“Strangely enough, none of the insights derived from this faith are finally contradictory to our own purpose and duty of preserving our civilization. They are, in fact, prerequisites for saving it.” • If the US is destroyed, the “primary cause would be that the strength of a giant nation was directed by eyes too blind to see all the hazards of the struggle; and the blindness would be induced not by some accident of nature or history but by hatred & vainglory.” (174)
Pres. Barack Obama, Nobel Acceptance Speech • “As someone who stands here as a direct consequence of Dr. King's life's work, I am living testimony to the moral force of nonviolence. I know there is nothing weak -- nothing passive -- nothing naive -- in the creed and lives of Gandhi and King. • But as a head of state sworn to protect and defend my nation, I cannot be guided by their examples alone. I face the world as it is, and cannot stand idle in the face of threats to the American people. • For make no mistake: Evil does exist in the world. A nonviolent movement could not have halted Hitler's armies. Negotiations cannot convince al Qaeda's leaders to lay down their arms. To say that force is sometimes necessary is not a call to cynicism -- it is a recognition of history; the imperfections of man and the limits of reason.”
Pres. Barack Obama, Nobel Acceptance Speech • “So yes, the instruments of war do have a role to play in preserving the peace. And yet this truth must coexist with another -- that no matter how justified, war promises human tragedy. • The soldier's courage and sacrifice is full of glory, expressing devotion to country, to cause and to comrades in arms. But war itself is never glorious, and we must never trumpet it as such.” • “But we do not have to think that human nature is perfect for us to still believe that the human condition can be perfected.
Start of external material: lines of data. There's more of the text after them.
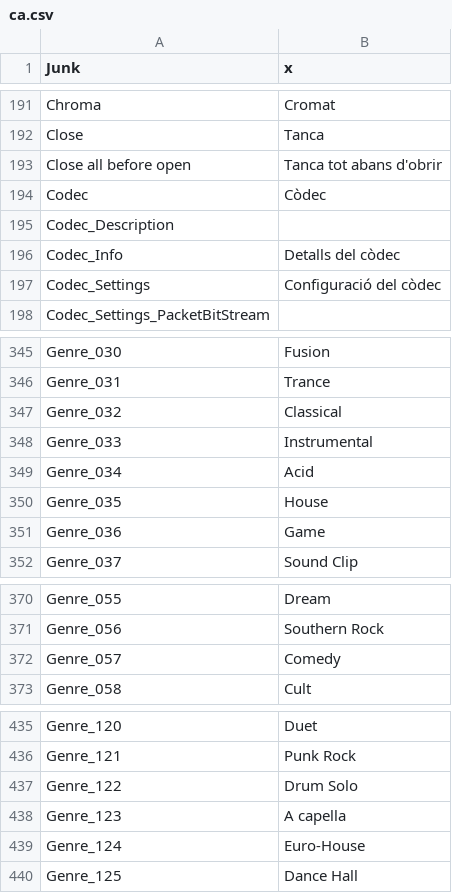
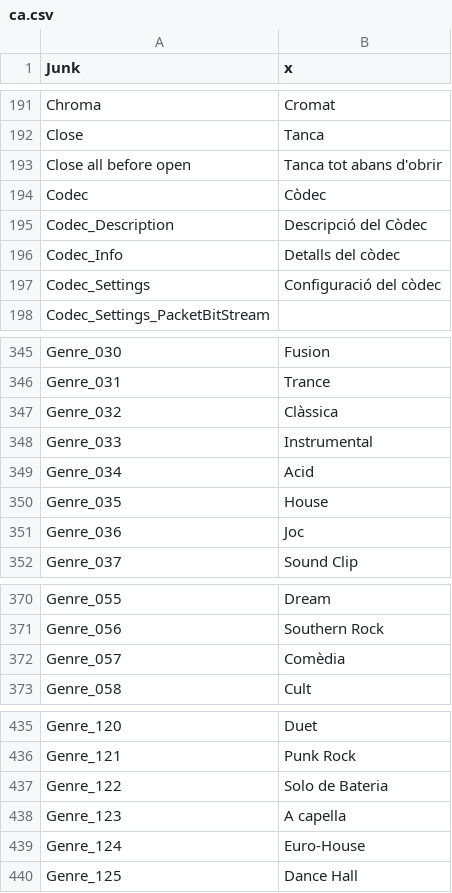
Before and after one commit to mediatest/mediatest, a CSV file: Source/Ressource/Plugin/Language/ca.csv, drawn as a sheet; only a part is shown, gaps mark what is left out.

```diff
--- a/Source/Ressource/Plugin/Language/ca.csv
+++ b/Source/Ressource/Plugin/Language/ca.csv
@@ -194,3 +194,3 @@ Close all before open;Tanca tot abans d'obrir
 Codec;Còdec
-Codec_Description
+Codec_Description; Descripció del Còdec
 Codec_Info;Detalls del còdec
@@ -346,3 +346,3 @@ Genre_030;Fusion
 Genre_031;Trance
-Genre_032;Classical
+Genre_032;Clàssica
 Genre_033;Instrumental
@@ -350,3 +350,3 @@ Genre_034;Acid
 Genre_035;House
-Genre_036;Game
+Genre_036;Joc
 Genre_037;Sound Clip
@@ -371,3 +371,3 @@ Genre_055;Dream
 Genre_056;Southern Rock
-Genre_057;Comedy
+Genre_057;Comèdia
 Genre_058;Cult
@@ -436,3 +436,3 @@ Genre_120;Duet
 Genre_121;Punk Rock
-Genre_122;Drum Solo
+Genre_122;Solo de Bateria
 Genre_123;A capella
```
Also changed, not shown: Source/Ressource/Language.csv, 1 other file.
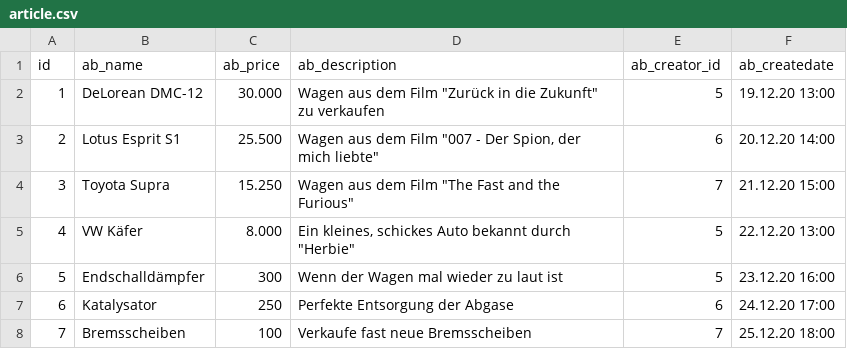
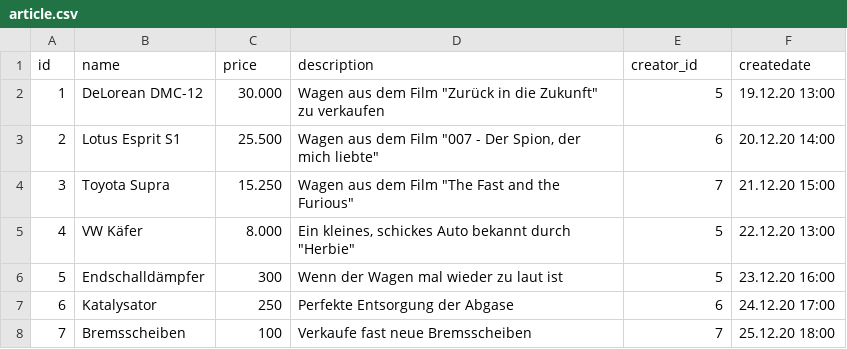
Before and after one commit to haiderabbas7/DBWT2_Practicals, a CSV file: resources/misc/article.csv, drawn as a sheet; only a part is shown.

Commit message:
P2) Umbenennung in misc(ohne ab_)

```diff
--- a/resources/misc/article.csv
+++ b/resources/misc/article.csv
@@ -1,2 +1,2 @@
-id;ab_name;ab_price;ab_description;ab_creator_id;ab_createdate
+id;name;price;description;creator_id;createdate
 1;DeLorean DMC-12;30.000;"Wagen aus dem Film ""Zurück in die Zukunft"" zu verkaufen";5;19.12.20 13:00
```
Also changed, not shown: resources/misc/articlecategory.csv, resources/misc/user.csv.
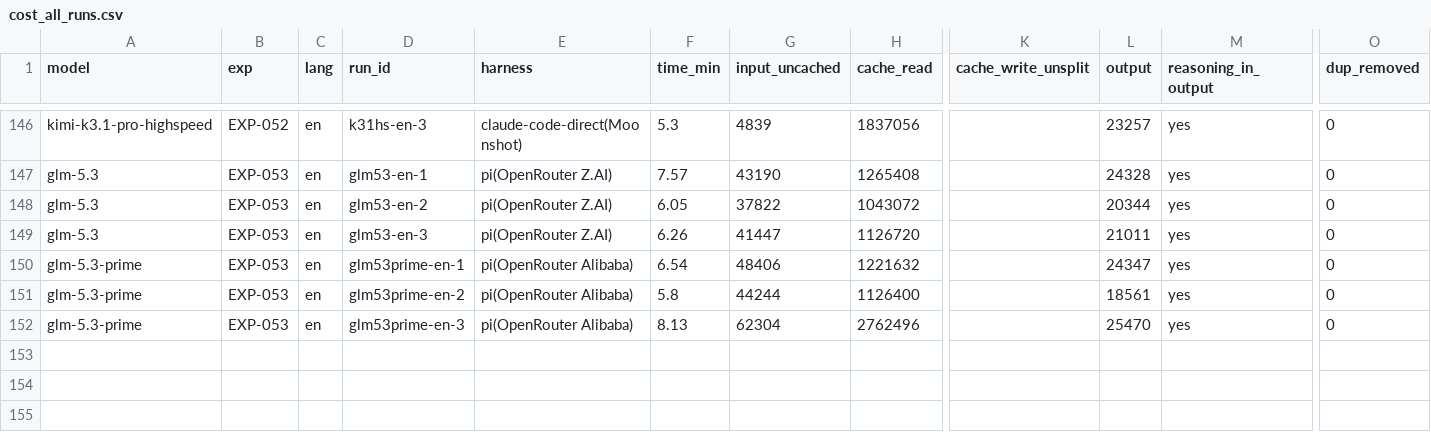
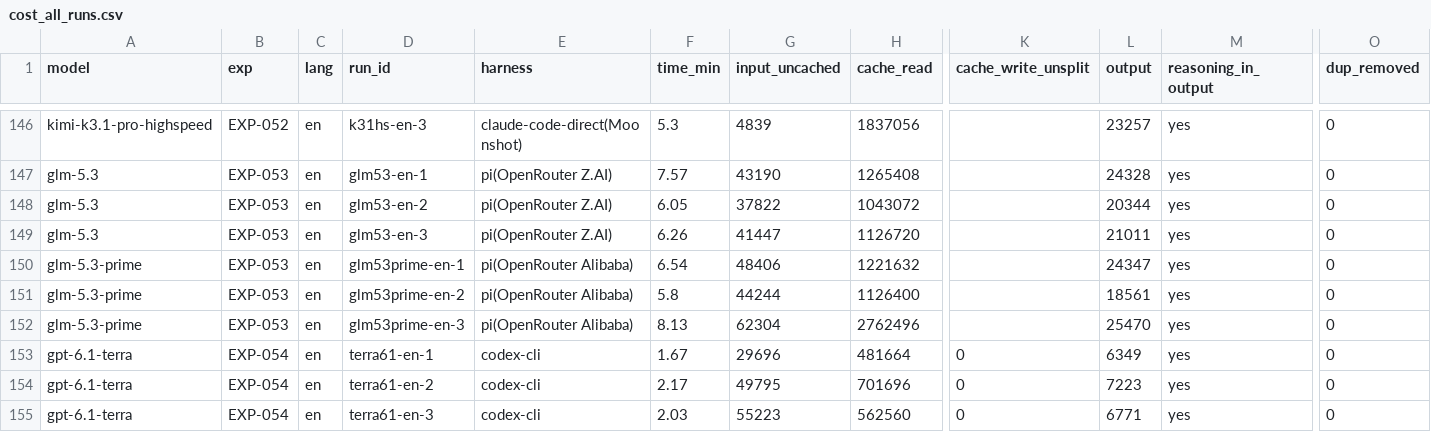
Before and after one commit to roboco-io/coding-agent-benchmark, a CSV file: analysis/cost/cost_all_runs.csv, drawn as a sheet; only a part is shown, gaps mark what is left out; rows hold the shown columns only; the diff names each change by its address in the sheet, - before the commit and + after, or states it on an @@ line.

```diff
--- a/analysis/cost/cost_all_runs.csv
+++ b/analysis/cost/cost_all_runs.csv
+row 153: gpt-6.1-terra | EXP-054 | en | terra61-en-1 | codex-cli | 1.67 | 29696 | 481664 | 0 | 6349 | yes | 0
+row 154: gpt-6.1-terra | EXP-054 | en | terra61-en-2 | codex-cli | 2.17 | 49795 | 701696 | 0 | 7223 | yes | 0
+row 155: gpt-6.1-terra | EXP-054 | en | terra61-en-3 | codex-cli | 2.03 | 55223 | 562560 | 0 | 6771 | yes | 0
```
Also changed, not shown: analysis/cost/usage_all_runs.csv, 40 other files.
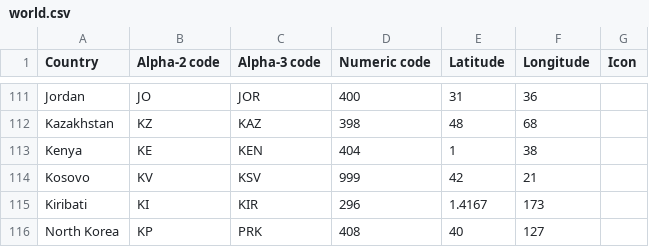
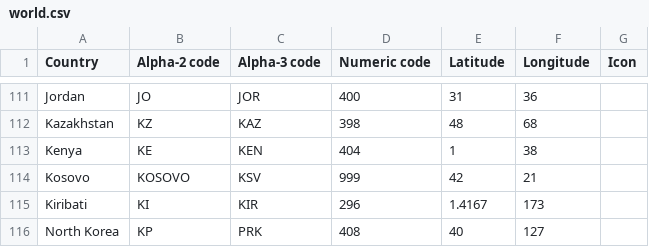
Before and after one commit to kuan9611/resources, a CSV file: world.csv, drawn as a sheet; only a part is shown, gaps mark what is left out.

```diff
--- a/world.csv
+++ b/world.csv
@@ -113,3 +113,3 @@ Kazakhstan,KZ,KAZ,398,48,68,
 Kenya,KE,KEN,404,1,38,
-Kosovo,KV,KSV,999,42,21,
+Kosovo,KOSOVO,KSV,999,42,21,
 Kiribati,KI,KIR,296,1.4167,173,
```
Also changed, not shown: 1 other file.
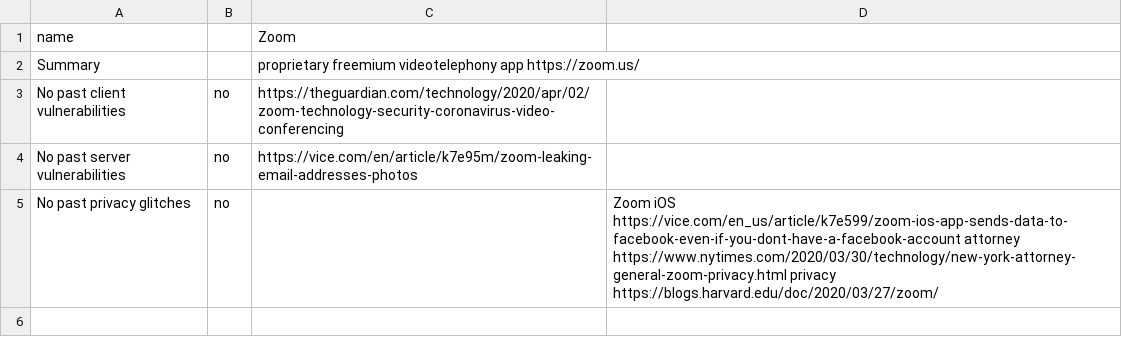
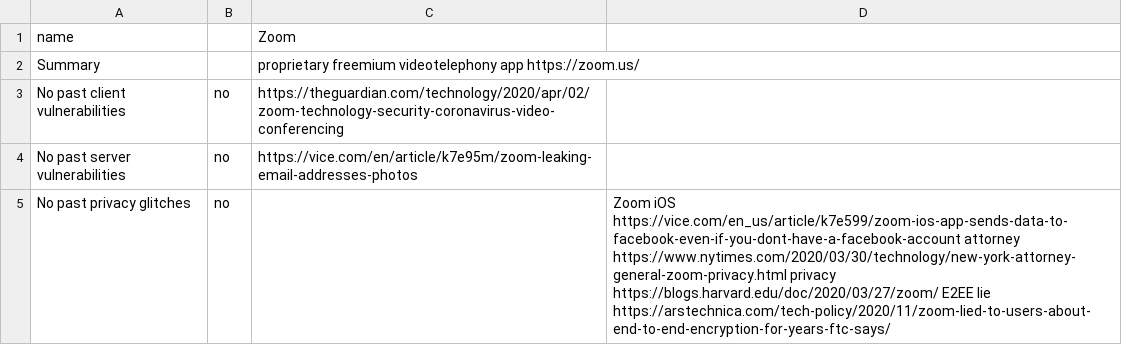
Before and after one commit to bkil/secuchart, a CSV file: data/zoom.csv, drawn as a sheet.

Commit message:
data/zoom.csv: +E2EE lie

```diff
--- a/data/zoom.csv
+++ b/data/zoom.csv
@@ -4,2 +4,2 @@ No past client vulnerabilities;no;https://theguardian.com/technology/2020/apr/02
 No past server vulnerabilities;no;https://vice.com/en/article/k7e95m/zoom-leaking-email-addresses-photos;
-No past privacy glitches;no;;Zoom iOS https://vice.com/en_us/article/k7e599/zoom-ios-app-sends-data-to-facebook-even-if-you-dont-have-a-facebook-account attorney https://www.nytimes.com/2020/03/30/technology/new-york-attorney-general-zoom-privacy.html privacy https://blogs.harvard.edu/doc/2020/03/27/zoom/
+No past privacy glitches;no;;Zoom iOS https://vice.com/en_us/article/k7e599/zoom-ios-app-sends-data-to-facebook-even-if-you-dont-have-a-facebook-account attorney https://www.nytimes.com/2020/03/30/technology/new-york-attorney-general-zoom-privacy.html privacy https://blogs.harvard.edu/doc/2020/03/27/zoom/ E2EE lie https://arstechnica.com/tech-policy/2020/11/zoom-lied-to-users-about-end-to-end-encryption-for-years-ftc-says/
```
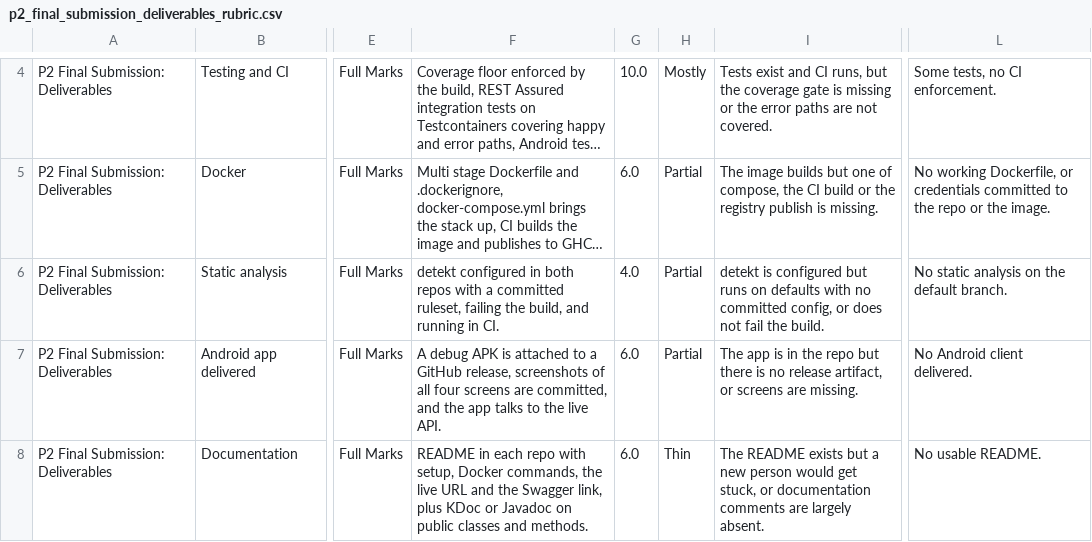
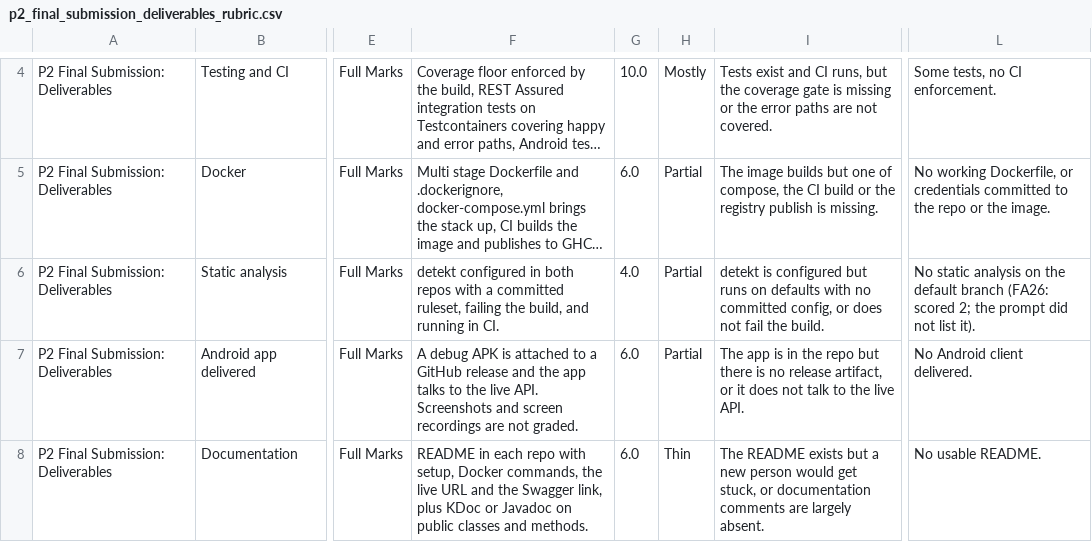
Before and after one commit to CST-438-projects/cst438-docs, a CSV file: projects/p2/rubrics/p2_final_submission_deliverables_rubric.csv, drawn as a sheet; only a part is shown, gaps mark what is left out; long unchanged cells end in …; the diff names each change by its address in the sheet, - before the commit and + after, or states it on an @@ line.

```diff
--- a/projects/p2/rubrics/p2_final_submission_deliverables_rubric.csv
+++ b/projects/p2/rubrics/p2_final_submission_deliverables_rubric.csv
-L6: …the default branch.
+L6: …the default branch (FA26: scored 2; the prompt did not list it).
-F7: …a GitHub release, screenshots of all four screens are committed, and the app talks to the live API.
+F7: …a GitHub release and the app talks to the live API. Screenshots and screen recordings are not graded.
-I7: …artifact, or screens are missing.
+I7: …artifact, or it does not talk to the live API.
```
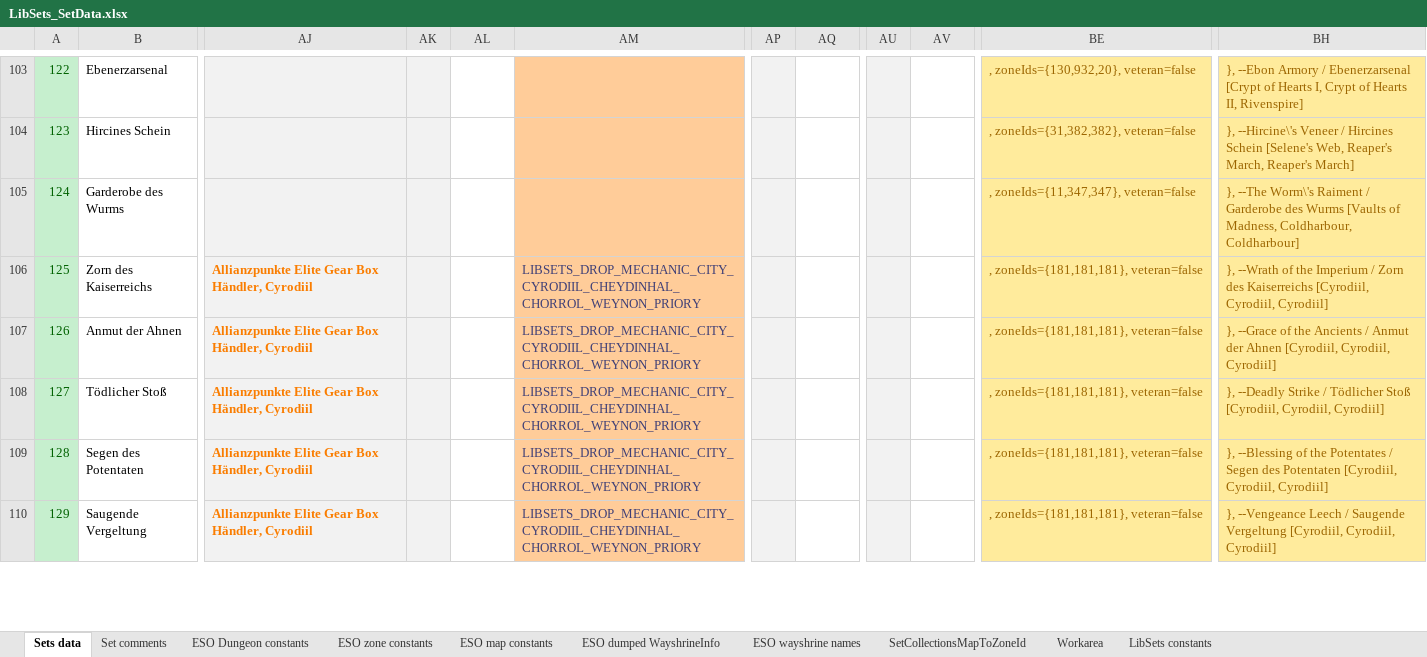
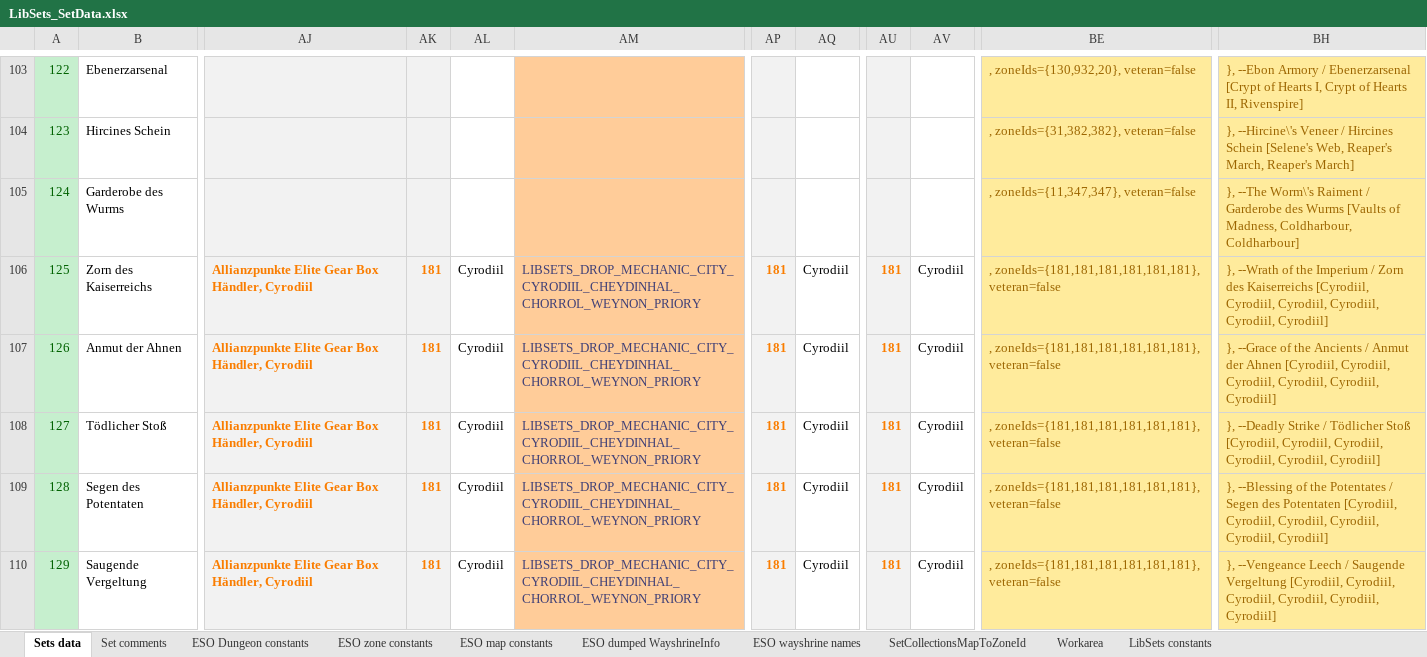
Before and after one commit to Baertram/LibSets, an Excel workbook: LibSets/LibSets_SetData.xlsx, sheet Sets data, drawn as a sheet; only a part is shown, gaps mark what is left out; values as stored, in another font and other column widths than the file's, no borders; the diff covers the shown part only; the diff names each change by its address in the sheet, - before the commit and + after, or states it on an @@ line.

Commit message:
-Fixed translations -Added special zone Ids to the constants and excel data (Battlegrounds, Level-Up) -Fixed set search filter dropdowns not properly filtering drop* data -Added textures to set search filter dropdowns -Other fixes at tooltips -Fixed excel data to provide zoneIds for entries where there are more than 3 dropZones

```diff
--- a/LibSets/LibSets_SetData.xlsx (sheet Sets data)
+++ b/LibSets/LibSets_SetData.xlsx (sheet Sets data)
-AK106:AK110: (empty)
+AK106:AK110: 181
-AL106:AL110: (empty)
+AL106:AL110: Cyrodiil
-AP106:AP110: (empty)
+AP106:AP110: 181
-AQ106:AQ110: (empty)
+AQ106:AQ110: Cyrodiil
-AU106:AU110: (empty)
+AU106:AU110: 181
-AV106:AV110: (empty)
+AV106:AV110: Cyrodiil
-BE106:BE110: , zoneIds={181,181,181}, veteran=false
+BE106:BE110: , zoneIds={181,181,181,181,181,181}, veteran=false
-BH106: …[Cyrodiil, Cyrodiil, Cyrodiil]
+BH106: …[Cyrodiil, Cyrodiil, Cyrodiil, Cyrodiil, Cyrodiil, Cyrodiil]
-BH107: …[Cyrodiil, Cyrodiil, Cyrodiil]
+BH107: …[Cyrodiil, Cyrodiil, Cyrodiil, Cyrodiil, Cyrodiil, Cyrodiil]
-BH108: …[Cyrodiil, Cyrodiil, Cyrodiil]
+BH108: …[Cyrodiil, Cyrodiil, Cyrodiil, Cyrodiil, Cyrodiil, Cyrodiil]
-BH109: …[Cyrodiil, Cyrodiil, Cyrodiil]
+BH109: …[Cyrodiil, Cyrodiil, Cyrodiil, Cyrodiil, Cyrodiil, Cyrodiil]
-BH110: …[Cyrodiil, Cyrodiil, Cyrodiil]
+BH110: …[Cyrodiil, Cyrodiil, Cyrodiil, Cyrodiil, Cyrodiil, Cyrodiil]
```
Also changed, not shown: 479 edited cells elsewhere in this sheet, sheet ESO zone constants, formulas that keep their value, 7 other files.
We do not have to live in an idealized world to still reach for those ideals that will make it a better place. • The nonviolence practiced by men like Gandhi and King may not have been practical or possible in every circumstance, but the love that they preached -- their faith in human progress -- must always be the North Star that guides us on our journey.”
Pres. Barack Obama, Nobel Acceptance Speech • “For if we lose that faith -- if we dismiss it as silly or naive; if we divorce it from the decisions that we make on issues of war and peace -- then we lose what is best about humanity. We lose our sense of possibility. We lose our moral compass.” • “We can acknowledge that oppression will always be with us, and still strive for justice. We can admit the intractability of depravation, and still strive for dignity. Clear-eyed, we can understand that there will be war, and still strive for peace. We can do that -- for that is the story of human progress; that's the hope of all the world; and at this moment of challenge, that must be our work here on Earth.”
Pres. George W. Bush, Farewell Address • “If America does not lead the cause of freedom, that cause will not be led. As we address these challenges – and others we cannot foresee tonight – America must maintain our moral clarity. I have often spoken to you about good and evil. This has made some uncomfortable. But good and evil are present in this world, and between the two there can be no compromise.”
Pres. George W. Bush, Farewell Address • “The battles waged by our troops are part of a broader struggle between two dramatically different systems. • Under one, a small band of fanatics demands total obedience to an oppressive ideology, condemns women to subservience, and marks unbelievers for murder. • The other system is based on the conviction that freedom is the universal gift of Almighty God and that liberty and justice light the path to peace. This is the belief that gave birth to our Nation. And in the long run, advancing this belief is the only practical way to protect our citizens.”